“When you have two longtime industry people like Dick and Ruthie, who are very savvy, you really don’t need a manager,” Franklin told Billboard in 2003. Along the way, Franklin also established Crown Productions, which handled bookings for herself and her sons Teddy and Kecalf.
With White, she created 14th Hour Music (BMI), which published Franklin-White compositions like “Think” and “Dr. Feelgood.” Her songwriting portfolio also includes the hits “Day Dreaming,” “Ain’t No Way” and “Rock Steady.” After her 1969 divorce, Franklin launched Springtime Publishing (BMI). She also retained ownership of select masters from her later Atlantic years, a rarity for artists in 1978, when she parted ways with the label.
“Respect,” the Otis Redding song that Franklin revamped in 1967, became her first No. 1 on the Billboard Hot 100 and signature hit. It also took on a special significance in the music industry, as a rallying cry for performing artists seeking royalties for airplay. Under copyright law, only publishers and songwriters — not performers — are paid for spins of songs recorded before 1972. The 2014 Respect Act, which proposed changes to the law, has been folded into the Music Modernization Act currently before Congress.
Like any legend, Franklin leaves behind numerous ongoing projects, including a Warner Music U.K. two-CD/vinyl singles package due in September with liner notes written by soulmusic.com founder and former Billboard contributor David Nathan.
The fabled Sydney Pollack documentary companion to Amazing Grace, her seminal 1972 live gospel album, remains in legal limbo after Franklin spent years blocking its release. “We look forward to sharing the film with the world soon,” the documentary’s owner, Alan Elliott, said in a statement following her death.
Franklin told Billboard last summer that she planned to record a new album featuring collaborations with Stevie Wonder, Elton John and Lionel Richie. “We’d been talking about songs and people she wanted to collaborate with, but we hadn’t begun recording,” says songwriter/ producer Harvey Mason Jr., who worked with Franklin on various projects including her 2014 RCA album Aretha Franklin Sings the Diva Classics.
Mason is, however, co-producing a biopic on Franklin’s life, starring Jennifer Hudson, and says preproduction for the theatrical release is underway. “I spent countless hours on the phone with Aretha as she talked about how she wanted to be portrayed…Certain things that other people didn’t know, that weren’t on the Internet or in a book, that’s what she was sharing with me and Jennifer.”

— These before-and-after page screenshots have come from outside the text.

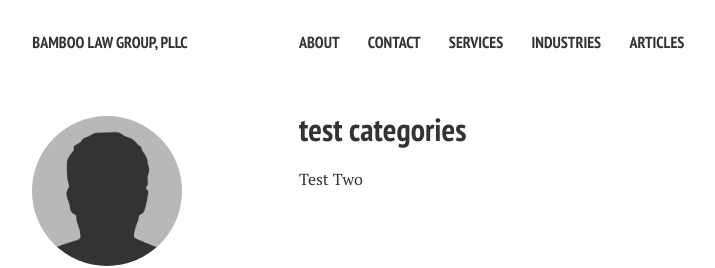
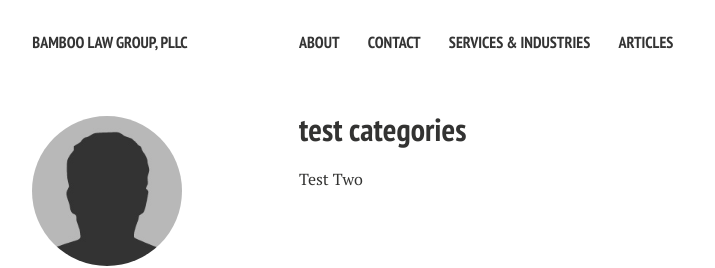
Before and after one commit to nerdyfergy/blg-site-mm3, a Jekyll site: the page built from articles/index.md, in a window 1280 px wide. Shown: the top 268 px of the page, without its empty margins (21-736 px from the left). Built offline with Jekyll 4.4.1, drawn with Linux system fonts in a browser that asks for light colours; nearby versions of some CDN libraries; part of the change alters nothing that is shown.

```diff
--- a/_data/navigation.yml
+++ b/_data/navigation.yml
@@ -6,11 +6,8 @@
 - title: Contact
   url: /contact/
 
-- title: Services
-  url: /services/
-
-- title: Industries
-  url: /industries/
+- title: Services & Industries
+  url: /service-and-industry/
 
 - title: Articles
   url: /articles/
```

Franklin’s death doesn’t mean the yet-untitled biopic will be rushed to theaters. “We’re not trying to push this out right away,” adds Mason, who will also be helming the film’s soundtrack. “We’re going to continue to develop the story and make sure it’s as legendary as she was.”

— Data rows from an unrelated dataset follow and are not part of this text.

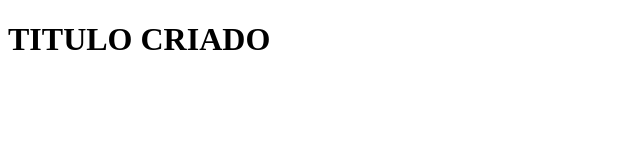
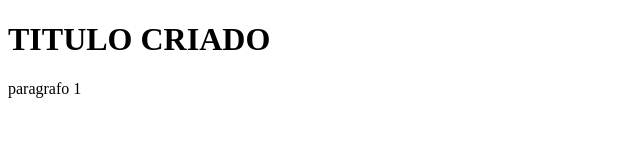
Before and after one commit to bmaga137/ambidev, a plain HTML site: page index.html in a window 1280 px wide. Shown: the full height of the page, 0-640 px from the left. Drawn offline with Linux system fonts and the light colour scheme.

Commit message:
paragrafo adiconado

```diff
--- a/index.html
+++ b/index.html
@@ -9,6 +9,9 @@
     <h1>
         TITULO CRIADO
     </h1>
+    <p>
+        paragrafo 1
+    </p>
 
 </body>
 </html>
```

Posthumous projects should not be hurried, agrees Jampol Artist Management’s Jeff Jampol, whose firm handles the estates of Redding, Jim Morrison and Janis Joplin. He estimates that Franklin’s legacy could be worth as much as $1 billion, based on “the recordings, the publishing, the goodwill, the name and likeness and her value around the world.” (Franklin reportedly did not leave a will, which means a court will need to determine her heirs.)
He emphasizes that authenticity and credibility are paramount to nourishing a life’s work. “I don’t think there’s anything that needs to be done immediately,” he says. “You have to handle these things respectfully.” When it came to the dangers of music-industry exploitation, Franklin never let her guard down. The stewards of her legacy would do well to keep it like she kept her purse — in full view at all times.